Wednesday, May 11, 2011

Very Interesting Take on "Flyjin" & One More

The Flyjin phenomenon in Japan has many facets. Generally speaking, Flyjin is a term used as a play on words in Japan. Gaijin is the word for foreigner. "Gai" means "outside" and "jin" means "person." So Gaijin means outside person or foreigner.
The Flyjin came in as an insult and joke deriding many of these foreigners who panicked and left places like Tokyo and Nagoya during the Fukushima accident. It is especially a dig at those who panicked and left co-workers, friends and neighbors (lovers too) holding the bag. It is not targeted at the foreigners who were in the disaster areas who left Japan. Only foreigners who were hundreds of miles away who panicked and fled - many even though their own embassies told them Tokyo was safe.

Nikkei Newspaper, though, has an article about foreigners who have left Japan that is looking at the problem from a totally different perspective. Even though many Flyjin get their feathers ruffled at the insinuation that they showed poor leadership and weak crisis assessment abilities, this article deals with a completely different segment of the foreigner in Japan market. It actually deals with a much larger workforce in Japan than the few westerners (who will most assuredly get angry about this article) that have been brought up in a society that makes people think they are entitled to everything.    
The title of the article asks Japanese people, "Do you think that only Japanese workers can protect your workplace?" From Nikkei:

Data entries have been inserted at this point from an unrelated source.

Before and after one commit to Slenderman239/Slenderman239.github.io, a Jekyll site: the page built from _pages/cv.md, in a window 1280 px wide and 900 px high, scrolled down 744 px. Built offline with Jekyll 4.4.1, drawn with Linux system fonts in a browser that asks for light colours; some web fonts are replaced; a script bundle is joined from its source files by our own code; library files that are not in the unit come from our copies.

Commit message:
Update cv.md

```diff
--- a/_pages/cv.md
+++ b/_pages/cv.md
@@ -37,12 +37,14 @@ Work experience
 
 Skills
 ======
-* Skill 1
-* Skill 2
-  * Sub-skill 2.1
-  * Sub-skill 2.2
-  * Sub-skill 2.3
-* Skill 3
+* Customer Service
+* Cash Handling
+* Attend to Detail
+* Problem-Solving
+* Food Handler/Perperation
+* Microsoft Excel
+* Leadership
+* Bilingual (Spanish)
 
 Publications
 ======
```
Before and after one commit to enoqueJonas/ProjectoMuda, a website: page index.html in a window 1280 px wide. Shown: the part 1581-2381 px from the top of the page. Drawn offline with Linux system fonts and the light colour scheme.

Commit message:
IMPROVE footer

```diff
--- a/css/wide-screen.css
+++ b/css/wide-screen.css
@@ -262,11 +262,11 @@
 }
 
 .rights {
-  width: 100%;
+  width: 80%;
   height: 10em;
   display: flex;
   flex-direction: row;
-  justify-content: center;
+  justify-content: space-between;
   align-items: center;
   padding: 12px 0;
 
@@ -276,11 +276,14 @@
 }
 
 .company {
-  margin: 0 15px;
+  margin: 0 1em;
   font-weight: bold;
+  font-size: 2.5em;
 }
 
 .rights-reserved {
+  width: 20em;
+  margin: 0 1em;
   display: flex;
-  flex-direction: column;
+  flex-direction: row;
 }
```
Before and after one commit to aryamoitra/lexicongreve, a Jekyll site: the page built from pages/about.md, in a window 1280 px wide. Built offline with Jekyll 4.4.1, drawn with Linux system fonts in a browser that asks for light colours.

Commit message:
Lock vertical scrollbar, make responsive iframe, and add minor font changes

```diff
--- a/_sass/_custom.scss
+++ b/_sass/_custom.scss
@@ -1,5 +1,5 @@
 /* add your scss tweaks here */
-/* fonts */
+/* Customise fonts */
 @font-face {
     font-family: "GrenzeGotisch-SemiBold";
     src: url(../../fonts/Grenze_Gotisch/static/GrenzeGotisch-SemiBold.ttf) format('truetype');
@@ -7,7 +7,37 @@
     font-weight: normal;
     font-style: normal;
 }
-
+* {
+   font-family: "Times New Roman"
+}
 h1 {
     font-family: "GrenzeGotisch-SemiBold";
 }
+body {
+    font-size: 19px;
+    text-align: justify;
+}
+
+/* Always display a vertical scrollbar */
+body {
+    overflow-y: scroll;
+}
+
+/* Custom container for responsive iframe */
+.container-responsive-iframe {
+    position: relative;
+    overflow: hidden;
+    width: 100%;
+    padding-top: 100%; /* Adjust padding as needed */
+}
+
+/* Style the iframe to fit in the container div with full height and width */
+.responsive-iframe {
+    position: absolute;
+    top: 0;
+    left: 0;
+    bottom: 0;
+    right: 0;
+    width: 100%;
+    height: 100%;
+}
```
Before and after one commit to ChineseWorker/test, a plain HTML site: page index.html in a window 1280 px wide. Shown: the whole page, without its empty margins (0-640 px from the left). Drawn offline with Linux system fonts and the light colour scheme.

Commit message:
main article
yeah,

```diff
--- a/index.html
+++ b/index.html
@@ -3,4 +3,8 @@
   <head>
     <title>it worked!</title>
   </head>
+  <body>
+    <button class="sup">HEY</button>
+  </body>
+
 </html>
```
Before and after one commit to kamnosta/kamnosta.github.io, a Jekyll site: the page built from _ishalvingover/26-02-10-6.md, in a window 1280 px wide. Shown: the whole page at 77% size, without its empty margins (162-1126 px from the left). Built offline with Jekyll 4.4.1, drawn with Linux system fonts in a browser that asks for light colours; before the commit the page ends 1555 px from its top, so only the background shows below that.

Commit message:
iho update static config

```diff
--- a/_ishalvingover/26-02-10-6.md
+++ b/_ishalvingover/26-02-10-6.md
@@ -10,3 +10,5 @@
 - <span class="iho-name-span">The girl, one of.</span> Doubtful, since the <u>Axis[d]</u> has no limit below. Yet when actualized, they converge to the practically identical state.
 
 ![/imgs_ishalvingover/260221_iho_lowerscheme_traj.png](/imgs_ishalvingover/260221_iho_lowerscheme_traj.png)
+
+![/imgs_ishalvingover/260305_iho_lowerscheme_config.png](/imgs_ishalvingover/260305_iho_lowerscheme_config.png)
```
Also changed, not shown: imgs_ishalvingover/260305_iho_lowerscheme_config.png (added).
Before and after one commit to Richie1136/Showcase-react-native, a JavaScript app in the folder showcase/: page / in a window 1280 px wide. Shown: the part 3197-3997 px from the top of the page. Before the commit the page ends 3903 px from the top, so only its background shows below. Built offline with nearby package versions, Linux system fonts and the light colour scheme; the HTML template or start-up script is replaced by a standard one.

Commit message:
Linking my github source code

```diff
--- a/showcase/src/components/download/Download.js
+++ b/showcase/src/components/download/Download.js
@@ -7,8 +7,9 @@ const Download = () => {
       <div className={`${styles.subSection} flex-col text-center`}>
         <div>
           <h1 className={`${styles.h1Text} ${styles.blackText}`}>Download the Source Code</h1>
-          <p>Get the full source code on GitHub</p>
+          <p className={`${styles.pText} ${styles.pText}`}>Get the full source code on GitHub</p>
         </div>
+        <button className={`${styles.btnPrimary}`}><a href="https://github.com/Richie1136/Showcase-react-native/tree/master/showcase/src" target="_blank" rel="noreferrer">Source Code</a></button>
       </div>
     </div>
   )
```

Many foreigners left their workplaces after the earthquake and due to (Fukushima) nuclear problems. This leaves us with many issues to consider. The reality of the situation in the workplace is that we (Japanese) have been using this (cheap) foreign labor selfishly. Perhaps it is time to consider how these foreign laborers are placed and viewed in Japanese society. Now could be a good time to consider this issue.
Japanese factories have a serious problem without cheap foreign labor
The article goes on to discuss how, due to a rapidly aging population and declining birth rate, Japan desperately needs these people to perform manual labor duties in order for the Japanese economy to run.
While many foreigners might cheer and raise their fists reading this and scream, "Right on! We are taken advantage of in the workplace!" This article is generally not about the highly paid westerners working in Japan. No. Not hardly. It is an article discussing a much larger and much more important labor force in Japan: cheap manual labor from China, Pakistan, Iran and many other southeast Asian nations.
It continues on talking about how Japan must open up more and take better care of these people who come to earn a living in Japan. They are not just cheap labor, they are a critical and important part of the labor equation for a healthy Japanese economy. They deserve to be treated better.
The other story I wanted to mention was about a president of a factory in the Fukushima area that hired many of these people as cheap labor from China.
Because of a bad past history and, in many cases, the Japanese management taking advantage of cheap foreign labor like mentioned above (but, then again, in what country don't they do that?) Japan and Japanese companies often have a bad reputation amongst Chinese workers. 
It is most likely deserved in many cases.
But there's a story about a Japanese president of a factory that risked his life to save some Chinese factory workers who were staying at the company dormitory near Miyagi or Fukushima when the earthquake and  tsunami hit. 
Anyway, this president heard about the tsunami warnings and realized that he had several Chinese workers staying at the company dormitory and that this dormitory was in the path of the tsunami. People were told to evacuate immediately and head for higher ground. But the president knew that these workers wouldn't understand the announcements and so he risked his life and drove full speed ahead to the dorm and got those workers out of there and saved their lives.
Soon after the Chinese workers left Japan (because of Fukushima) but, according to the article, they reported back in China that, "Not all Japanese company president's are bad guys" and that their company president risked his life to save theirs and they were grateful.
I looked for the article about this story, but am unable to find it. If I find it later, I will paste it into this post.
The moral of the story? Not all Japanese bosses are bad guys. Not all Flyjins are westerners and not all of them are bad guys either.


Marc Sheffner said...

Moral of the story? If you get a chance, risk your life for some Chinese employees. It's good PR!
Jus' kidding.
Nice story, one well worth spreading the word about. And if you (or anyone) finds a link to the original story, I hope you will post it here.

Anonymous said...

Right - this man is a hero. He perished in the tsunami after saving his trainees.